Turkish President Recep Tayyip Erdogan signed a decree on Friday ordering Istanbul's iconic Hagia Sophia museum to be handed over to the country's religious authority and reopened as a mosque, despite international outcry.
Erdogan shared the decree on Twitter with the caption "congratulations." An address to the nation was expected in the evening.
It was not immediately clear when the compound, originally built in the 6th century, would be open to Muslim worshippers. It was founded as a church, later converted into a mosque, and then operated as a secular museum that is a magnet for tourists.
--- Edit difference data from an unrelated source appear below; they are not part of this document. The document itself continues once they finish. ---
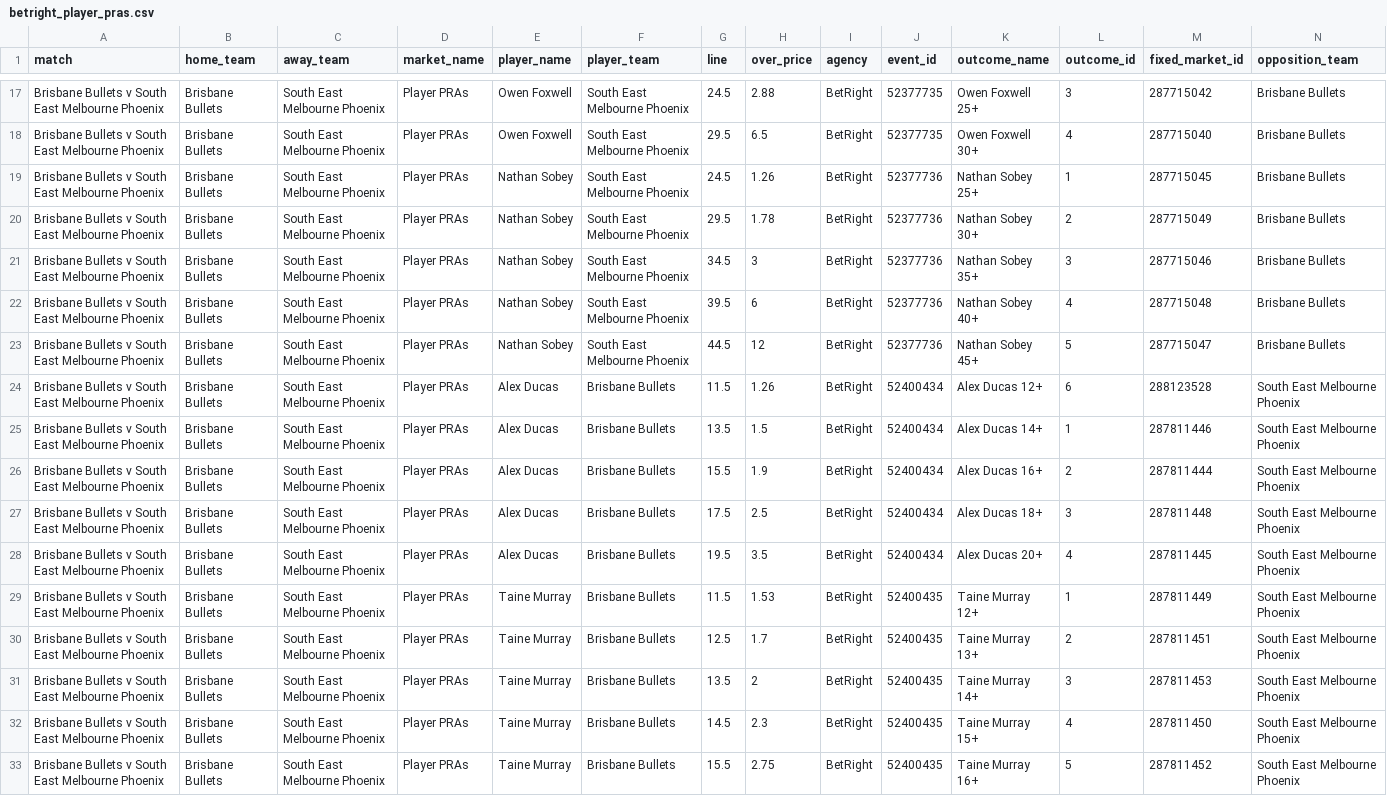
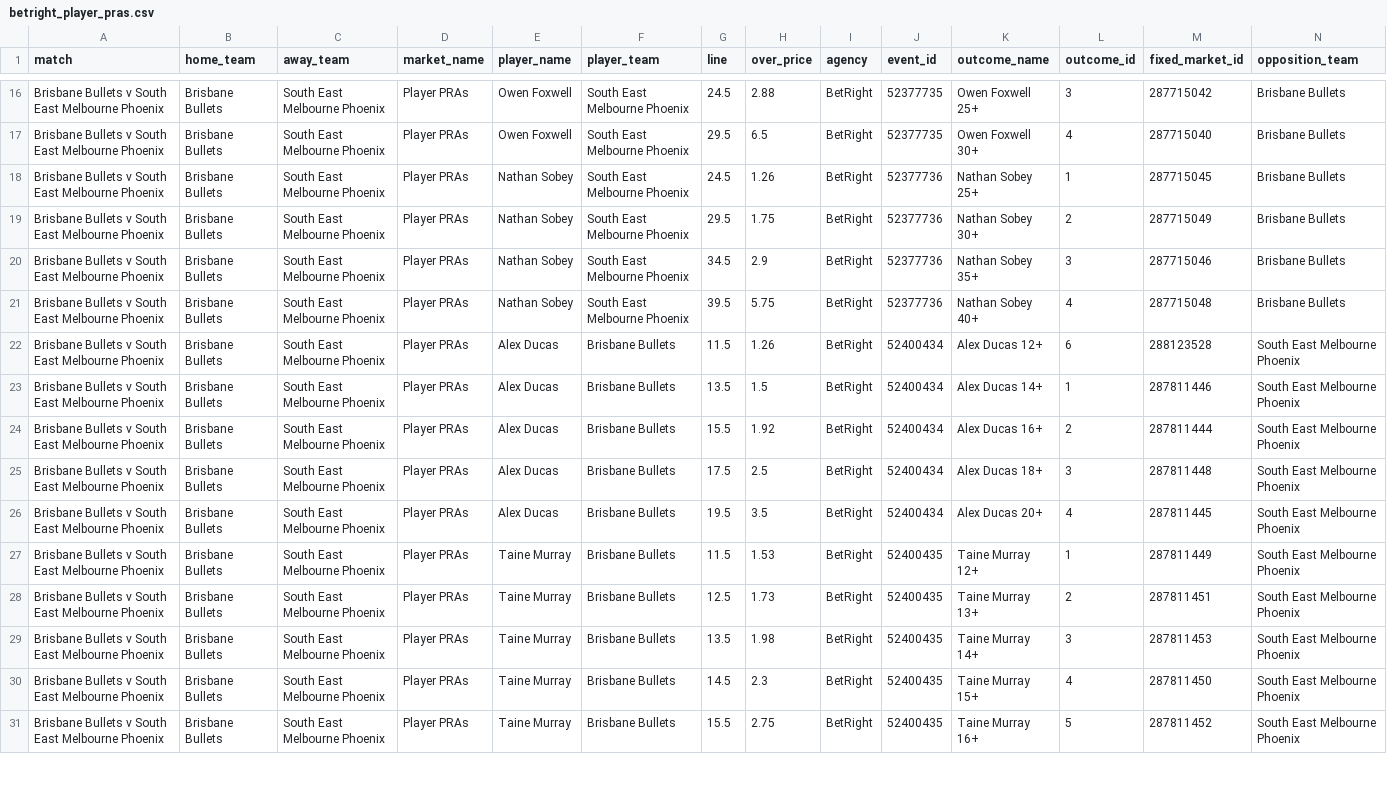
Before and after one commit to jamesbrown1417/NBL, a CSV file: Data/scraped_odds/betright_player_pras.csv, drawn as a sheet; only a part is shown, gaps mark what is left out; the diff covers the shown part only.

```diff
--- a/Data/scraped_odds/betright_player_pras.csv
+++ b/Data/scraped_odds/betright_player_pras.csv
@@ -19,9 +18,8 @@ Brisbane Bullets v South East Melbourne Phoenix,Brisbane Bullets,South East Melb
 Brisbane Bullets v South East Melbourne Phoenix,Brisbane Bullets,South East Melbourne Phoenix,Player PRAs,Nathan Sobey,South East Melbourne Phoenix,24.5,1.26,BetRight,52377736,Nathan Sobey 25+,1,287715045,Brisbane Bullets
-Brisbane Bullets v South East Melbourne Phoenix,Brisbane Bullets,South East Melbourne Phoenix,Player PRAs,Nathan Sobey,South East Melbourne Phoenix,29.5,1.78,BetRight,52377736,Nathan Sobey 30+,2,287715049,Brisbane Bullets
-Brisbane Bullets v South East Melbourne Phoenix,Brisbane Bullets,South East Melbourne Phoenix,Player PRAs,Nathan Sobey,South East Melbourne Phoenix,34.5,3,BetRight,52377736,Nathan Sobey 35+,3,287715046,Brisbane Bullets
-Brisbane Bullets v South East Melbourne Phoenix,Brisbane Bullets,South East Melbourne Phoenix,Player PRAs,Nathan Sobey,South East Melbourne Phoenix,39.5,6,BetRight,52377736,Nathan Sobey 40+,4,287715048,Brisbane Bullets
-Brisbane Bullets v South East Melbourne Phoenix,Brisbane Bullets,South East Melbourne Phoenix,Player PRAs,Nathan Sobey,South East Melbourne Phoenix,44.5,12,BetRight,52377736,Nathan Sobey 45+,5,287715047,Brisbane Bullets
+Brisbane Bullets v South East Melbourne Phoenix,Brisbane Bullets,South East Melbourne Phoenix,Player PRAs,Nathan Sobey,South East Melbourne Phoenix,29.5,1.75,BetRight,52377736,Nathan Sobey 30+,2,287715049,Brisbane Bullets
+Brisbane Bullets v South East Melbourne Phoenix,Brisbane Bullets,South East Melbourne Phoenix,Player PRAs,Nathan Sobey,South East Melbourne Phoenix,34.5,2.9,BetRight,52377736,Nathan Sobey 35+,3,287715046,Brisbane Bullets
+Brisbane Bullets v South East Melbourne Phoenix,Brisbane Bullets,South East Melbourne Phoenix,Player PRAs,Nathan Sobey,South East Melbourne Phoenix,39.5,5.75,BetRight,52377736,Nathan Sobey 40+,4,287715048,Brisbane Bullets
 Brisbane Bullets v South East Melbourne Phoenix,Brisbane Bullets,South East Melbourne Phoenix,Player PRAs,Alex Ducas,Brisbane Bullets,11.5,1.26,BetRight,52400434,Alex Ducas 12+,6,288123528,South East Melbourne Phoenix
 Brisbane Bullets v South East Melbourne Phoenix,Brisbane Bullets,South East Melbourne Phoenix,Player PRAs,Alex Ducas,Brisbane Bullets,13.5,1.5,BetRight,52400434,Alex Ducas 14+,1,287811446,South East Melbourne Phoenix
-Brisbane Bullets v South East Melbourne Phoenix,Brisbane Bullets,South East Melbourne Phoenix,Player PRAs,Alex Ducas,Brisbane Bullets,15.5,1.9,BetRight,52400434,Alex Ducas 16+,2,287811444,South East Melbourne Phoenix
+Brisbane Bullets v South East Melbourne Phoenix,Brisbane Bullets,South East Melbourne Phoenix,Player PRAs,Alex Ducas,Brisbane Bullets,15.5,1.92,BetRight,52400434,Alex Ducas 16+,2,287811444,South East Melbourne Phoenix
 Brisbane Bullets v South East Melbourne Phoenix,Brisbane Bullets,South East Melbourne Phoenix,Player PRAs,Alex Ducas,Brisbane Bullets,17.5,2.5,BetRight,52400434,Alex Ducas 18+,3,287811448,South East Melbourne Phoenix
@@ -29,4 +27,4 @@ Brisbane Bullets v South East Melbourne Phoenix,Brisbane Bullets,South East Melb
 Brisbane Bullets v South East Melbourne Phoenix,Brisbane Bullets,South East Melbourne Phoenix,Player PRAs,Taine Murray,Brisbane Bullets,11.5,1.53,BetRight,52400435,Taine Murray 12+,1,287811449,South East Melbourne Phoenix
-Brisbane Bullets v South East Melbourne Phoenix,Brisbane Bullets,South East Melbourne Phoenix,Player PRAs,Taine Murray,Brisbane Bullets,12.5,1.7,BetRight,52400435,Taine Murray 13+,2,287811451,South East Melbourne Phoenix
-Brisbane Bullets v South East Melbourne Phoenix,Brisbane Bullets,South East Melbourne Phoenix,Player PRAs,Taine Murray,Brisbane Bullets,13.5,2,BetRight,52400435,Taine Murray 14+,3,287811453,South East Melbourne Phoenix
+Brisbane Bullets v South East Melbourne Phoenix,Brisbane Bullets,South East Melbourne Phoenix,Player PRAs,Taine Murray,Brisbane Bullets,12.5,1.73,BetRight,52400435,Taine Murray 13+,2,287811451,South East Melbourne Phoenix
+Brisbane Bullets v South East Melbourne Phoenix,Brisbane Bullets,South East Melbourne Phoenix,Player PRAs,Taine Murray,Brisbane Bullets,13.5,1.98,BetRight,52400435,Taine Murray 14+,3,287811453,South East Melbourne Phoenix
 Brisbane Bullets v South East Melbourne Phoenix,Brisbane Bullets,South East Melbourne Phoenix,Player PRAs,Taine Murray,Brisbane Bullets,14.5,2.3,BetRight,52400435,Taine Murray 15+,4,287811450,South East Melbourne Phoenix
```
Also changed, not shown: 1 added row, 2 removed rows and 21 edited cells elsewhere in this file, Data/scraped_odds/bluebet_h2h.csv, Data/scraped_odds/dabble_player_pras.csv, 33 other files.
The decree was signed by Erdogan just over an hour after Turkey's top administrative court overturned an earlier 1934 decree that made the Hagia Sophia a museum.
In justifying its ruling, the court said the Hagia Sophia is actually registered as a mosque and the property of a foundation established by the Ottoman Sultan Mehmed II, who in 1453 captured Istanbul, then known as Constantinople, and turned the already 900-year-old Byzantine church into a mosque.
The court was reviewing a 2016 petition by a little-known association which argued the Hagia Sophia was the property of Sultan Mehmed II.
It had also argued a signature by Mustafa Kemal Ataturk, the founder of the modern secular Turkish republic, on the 1934 cabinet decision was forged and thus invalid.
"The Council of State has corrected a wrong decision made 86 years ago," the petitioning association's lawyer Selami Karaman told by phone.
The verdict comes as a result of long-standing calls by Turkish Islamic hard-liners to turn the UNESCO heritage site back into a mosque.
UNESCO expressed concern
The United States, Russia and Greece, along with UNESCO, expressed concern ahead of the ruling.
"The concern of millions of Christians has not been heard," Russian Orthodox Church spokesman Vladimir Legoida spoke of Friday's court ruling, in comments carried by the Russian news agency Interfax.
Erdogan earlier this month rejected international criticism as an "attack" on Turkey's sovereignty.
Ahead of the decision on Friday, police barricaded the area around the Hagia Sophia.
A small group of people chanted Islamic and nationalist slogans, raising their index fingers and shouting "God is Great" behind a police barricade, footage from state news agency Anadolu showed.
The decision could undermine the universal value of the site and trigger a heritage review, UNESCO warned ahead of the court decision.
A cultural landmark for both Christians and Muslims, the Hagia Sophia attracted 3.7 million visitors in 2019, according to Istanbul governor's office.
The mosque conversion "will disappoint millions of Christians around the world," Istanbul-based Patriarch Bartholomew I, the spiritual leader of the Orthodox Christian Church, said in a statement earlier this month.
Karaman said the Hagia Sophia may not be able to be opened for Muslim worship immediately due to logistical issues including covering Christian symbols prohibited in mosques.
Curtain over Christian symbols
Pro-government media recently suggested stretching a curtain over the symbols, among them a well-known mosaic face of an angel uncovered in 2009.
Long a reminder of Turkey’s secular constitution to many with its neutral position, Hagia Sophia hosted an Islamic ceremony accompanied by a call to prayer back in 2016, the first such event in 84 years.
"Hagia Sophia Mosque" hashtag was a trending topic on Turkish Twitter on Friday, with members of the Cabinet also congratulating the conversion.
Lawmakers applauded as they stood up while the parliament speaker read out loud Erdogan's order, state broadcaster TRT footage showed.
Leader of main opposition secular Republican People's Party (CHP) Kemal Kilicdaroglu earlier this month accused Erdogan of "using as a political tool" the Hagia Sophia issue.
A recent poll by Turkey's Metropoll found that 44% of Turks believe the government brought Hagia Sophia on the agenda to divert attention from economic troubles.
Turkish media have reported that Islamic prayers could be held there on July 15, the fourth anniversary of a failed coup by a faction in the military.